I display html content based on quill data all the time. I've done it using quill to generate the html source, by writing a separate library to convert from Delta representations to html strings, and most recently as an angular 2 webcomponent (since angular 2 doesn't really like it when you inject html strings outside of it's lifecycle, if you want the resultant DOM nodes to be angularized).
All three ways have worked well. Personally, I like this last way the most, but owing to the vagaries of angular template compilation it is difficult (or impossible) to really abstract it into a standalone library (because the top level template needs to reference any possible custom components that are local to your app, such as an atmention thing that pulls in an avatar image from some profile data or whatever)).

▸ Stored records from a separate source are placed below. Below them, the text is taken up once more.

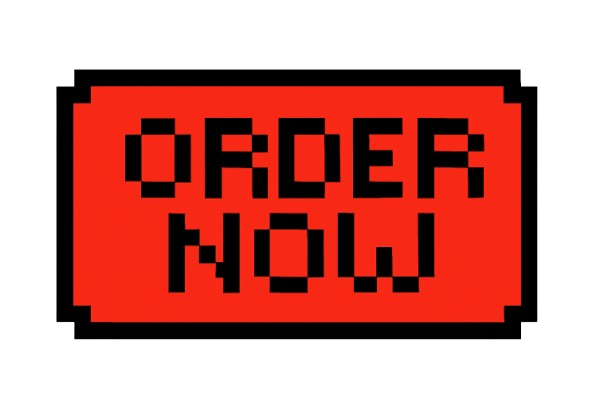
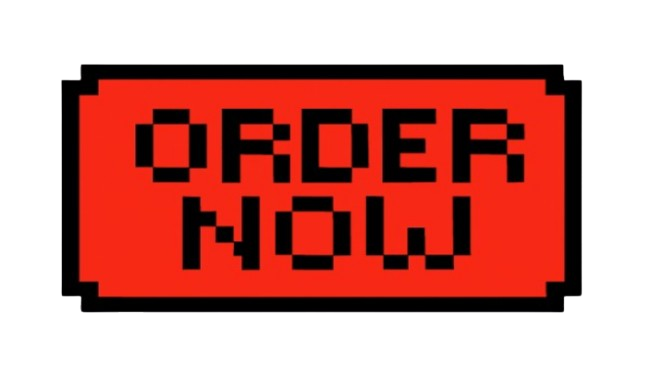
yoo

diff --git a/style.css b/style.css
@@ -345,12 +345,11 @@ header {
   display: block;
   text-decoration: none;
   width: auto;
-  bottom: 14%; /* slightly below social-bar */
+  bottom: 14%;
 }
 
 .cta-button img {
-  width: 100%;
-  max-width: 220px;
+  width: 220px;
   height: auto;
   display: block;
   object-fit: contain;
@@ -370,7 +369,7 @@ header {
     bottom: 10%;
   }
   .cta-button img {
-    max-width: 110px;
+    width: 110px;
   }
 }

Anyway, I use quill, and have used it since we'll before 1.0 days. At the time, it was the only game in town for emitting Deltas that could be wired into an OT engine, and it still works really well in my concurrent rich text editor for an internal cms/forum.
One thing, how does ProseMirror work roughly? Does it avoid the `contentEditable` minefield? (I'm speaking as someone who has built a WYSIWYG editor in a past job.)
It's interesting about not being able to easily bolt on collaboration; it was not a trivial endeavor at all, but codemirror's APIs made that part exceedingly easy :)
Or, if you mean lists starting at something other than 1.--The schema used in the examples actually supports a `start` attribute on numbered lists, but the UI doesn't currently expose it.
Do you have a Patreon or other donation method on your site?